>>>>>

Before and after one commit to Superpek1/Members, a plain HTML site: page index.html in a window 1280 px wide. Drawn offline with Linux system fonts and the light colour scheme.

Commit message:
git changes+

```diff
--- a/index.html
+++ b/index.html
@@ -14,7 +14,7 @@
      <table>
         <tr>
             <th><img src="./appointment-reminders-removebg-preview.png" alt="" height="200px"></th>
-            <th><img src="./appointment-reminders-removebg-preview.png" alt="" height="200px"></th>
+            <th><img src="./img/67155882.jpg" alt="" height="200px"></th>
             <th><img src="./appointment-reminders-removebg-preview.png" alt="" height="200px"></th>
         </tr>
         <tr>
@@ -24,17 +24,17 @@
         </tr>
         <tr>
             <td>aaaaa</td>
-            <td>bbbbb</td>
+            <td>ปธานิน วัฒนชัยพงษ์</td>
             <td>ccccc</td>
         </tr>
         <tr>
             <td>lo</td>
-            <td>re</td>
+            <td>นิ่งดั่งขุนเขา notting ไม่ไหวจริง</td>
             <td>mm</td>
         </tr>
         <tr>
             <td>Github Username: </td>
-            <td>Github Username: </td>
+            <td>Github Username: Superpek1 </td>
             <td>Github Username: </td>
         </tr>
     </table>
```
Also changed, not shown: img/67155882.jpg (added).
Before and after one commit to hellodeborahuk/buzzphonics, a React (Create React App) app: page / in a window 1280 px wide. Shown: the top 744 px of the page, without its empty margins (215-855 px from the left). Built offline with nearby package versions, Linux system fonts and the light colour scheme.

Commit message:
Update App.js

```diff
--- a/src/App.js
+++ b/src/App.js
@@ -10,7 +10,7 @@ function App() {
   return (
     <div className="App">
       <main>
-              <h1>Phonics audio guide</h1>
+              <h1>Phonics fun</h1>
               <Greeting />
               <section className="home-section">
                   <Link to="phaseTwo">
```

<<<<<

→ REQUIRED ACTION: Given the listing above, print all of it word for word.

→ EXERCISE OUTPUT:
Before and after one commit to Superpek1/Members, a plain HTML site: page index.html in a window 1280 px wide. Drawn offline with Linux system fonts and the light colour scheme.

Commit message:
git changes+

```diff
--- a/index.html
+++ b/index.html
@@ -14,7 +14,7 @@
      <table>
         <tr>
             <th><img src="./appointment-reminders-removebg-preview.png" alt="" height="200px"></th>
-            <th><img src="./appointment-reminders-removebg-preview.png" alt="" height="200px"></th>
+            <th><img src="./img/67155882.jpg" alt="" height="200px"></th>
             <th><img src="./appointment-reminders-removebg-preview.png" alt="" height="200px"></th>
         </tr>
         <tr>
@@ -24,17 +24,17 @@
         </tr>
         <tr>
             <td>aaaaa</td>
-            <td>bbbbb</td>
+            <td>ปธานิน วัฒนชัยพงษ์</td>
             <td>ccccc</td>
         </tr>
         <tr>
             <td>lo</td>
-            <td>re</td>
+            <td>นิ่งดั่งขุนเขา notting ไม่ไหวจริง</td>
             <td>mm</td>
         </tr>
         <tr>
             <td>Github Username: </td>
-            <td>Github Username: </td>
+            <td>Github Username: Superpek1 </td>
             <td>Github Username: </td>
         </tr>
     </table>
```
Also changed, not shown: img/67155882.jpg (added).
Before and after one commit to hellodeborahuk/buzzphonics, a React (Create React App) app: page / in a window 1280 px wide. Shown: the top 744 px of the page, without its empty margins (215-855 px from the left). Built offline with nearby package versions, Linux system fonts and the light colour scheme.

Commit message:
Update App.js

```diff
--- a/src/App.js
+++ b/src/App.js
@@ -10,7 +10,7 @@ function App() {
   return (
     <div className="App">
       <main>
-              <h1>Phonics audio guide</h1>
+              <h1>Phonics fun</h1>
               <Greeting />
               <section className="home-section">
                   <Link to="phaseTwo">
```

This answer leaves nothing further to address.